- Opening Delimiter -
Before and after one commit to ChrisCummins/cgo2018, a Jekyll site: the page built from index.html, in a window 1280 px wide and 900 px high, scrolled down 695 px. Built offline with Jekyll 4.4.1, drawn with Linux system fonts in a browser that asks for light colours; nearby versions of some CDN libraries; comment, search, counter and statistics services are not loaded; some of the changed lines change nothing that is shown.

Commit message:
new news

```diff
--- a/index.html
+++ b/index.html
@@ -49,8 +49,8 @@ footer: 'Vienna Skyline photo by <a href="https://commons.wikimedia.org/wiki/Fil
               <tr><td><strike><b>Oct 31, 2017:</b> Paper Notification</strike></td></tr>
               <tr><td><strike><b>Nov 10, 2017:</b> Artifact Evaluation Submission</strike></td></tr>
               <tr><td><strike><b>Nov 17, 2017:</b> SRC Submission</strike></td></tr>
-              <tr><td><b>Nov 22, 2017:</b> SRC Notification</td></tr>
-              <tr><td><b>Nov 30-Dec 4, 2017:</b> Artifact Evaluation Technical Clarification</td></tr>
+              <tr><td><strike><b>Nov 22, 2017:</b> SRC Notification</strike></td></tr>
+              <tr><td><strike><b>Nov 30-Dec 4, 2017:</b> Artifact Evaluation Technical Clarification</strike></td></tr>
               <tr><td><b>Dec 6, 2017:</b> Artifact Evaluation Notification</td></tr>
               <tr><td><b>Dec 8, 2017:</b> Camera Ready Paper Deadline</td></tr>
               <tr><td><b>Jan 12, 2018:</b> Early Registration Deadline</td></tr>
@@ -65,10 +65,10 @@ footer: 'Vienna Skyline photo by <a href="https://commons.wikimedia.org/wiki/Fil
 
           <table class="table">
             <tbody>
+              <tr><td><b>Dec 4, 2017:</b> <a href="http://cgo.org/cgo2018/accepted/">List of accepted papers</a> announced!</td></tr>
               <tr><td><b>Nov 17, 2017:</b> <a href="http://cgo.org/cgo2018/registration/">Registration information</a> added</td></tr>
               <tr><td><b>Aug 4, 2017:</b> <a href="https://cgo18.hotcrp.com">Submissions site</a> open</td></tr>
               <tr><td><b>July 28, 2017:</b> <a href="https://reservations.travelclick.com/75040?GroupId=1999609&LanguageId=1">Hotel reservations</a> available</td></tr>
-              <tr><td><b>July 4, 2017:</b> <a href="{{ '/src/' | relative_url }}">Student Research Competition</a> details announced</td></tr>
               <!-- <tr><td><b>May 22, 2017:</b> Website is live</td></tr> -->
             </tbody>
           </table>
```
- Closing Delimiter -
* TASK ITEM *
Return each line above exactly as it appears.

* TASK OUTPUT *
Before and after one commit to ChrisCummins/cgo2018, a Jekyll site: the page built from index.html, in a window 1280 px wide and 900 px high, scrolled down 695 px. Built offline with Jekyll 4.4.1, drawn with Linux system fonts in a browser that asks for light colours; nearby versions of some CDN libraries; comment, search, counter and statistics services are not loaded; some of the changed lines change nothing that is shown.

Commit message:
new news

```diff
--- a/index.html
+++ b/index.html
@@ -49,8 +49,8 @@ footer: 'Vienna Skyline photo by <a href="https://commons.wikimedia.org/wiki/Fil
               <tr><td><strike><b>Oct 31, 2017:</b> Paper Notification</strike></td></tr>
               <tr><td><strike><b>Nov 10, 2017:</b> Artifact Evaluation Submission</strike></td></tr>
               <tr><td><strike><b>Nov 17, 2017:</b> SRC Submission</strike></td></tr>
-              <tr><td><b>Nov 22, 2017:</b> SRC Notification</td></tr>
-              <tr><td><b>Nov 30-Dec 4, 2017:</b> Artifact Evaluation Technical Clarification</td></tr>
+              <tr><td><strike><b>Nov 22, 2017:</b> SRC Notification</strike></td></tr>
+              <tr><td><strike><b>Nov 30-Dec 4, 2017:</b> Artifact Evaluation Technical Clarification</strike></td></tr>
               <tr><td><b>Dec 6, 2017:</b> Artifact Evaluation Notification</td></tr>
               <tr><td><b>Dec 8, 2017:</b> Camera Ready Paper Deadline</td></tr>
               <tr><td><b>Jan 12, 2018:</b> Early Registration Deadline</td></tr>
@@ -65,10 +65,10 @@ footer: 'Vienna Skyline photo by <a href="https://commons.wikimedia.org/wiki/Fil
 
           <table class="table">
             <tbody>
+              <tr><td><b>Dec 4, 2017:</b> <a href="http://cgo.org/cgo2018/accepted/">List of accepted papers</a> announced!</td></tr>
               <tr><td><b>Nov 17, 2017:</b> <a href="http://cgo.org/cgo2018/registration/">Registration information</a> added</td></tr>
               <tr><td><b>Aug 4, 2017:</b> <a href="https://cgo18.hotcrp.com">Submissions site</a> open</td></tr>
               <tr><td><b>July 28, 2017:</b> <a href="https://reservations.travelclick.com/75040?GroupId=1999609&LanguageId=1">Hotel reservations</a> available</td></tr>
-              <tr><td><b>July 4, 2017:</b> <a href="{{ '/src/' | relative_url }}">Student Research Competition</a> details announced</td></tr>
               <!-- <tr><td><b>May 22, 2017:</b> Website is live</td></tr> -->
             </tbody>
           </table>
```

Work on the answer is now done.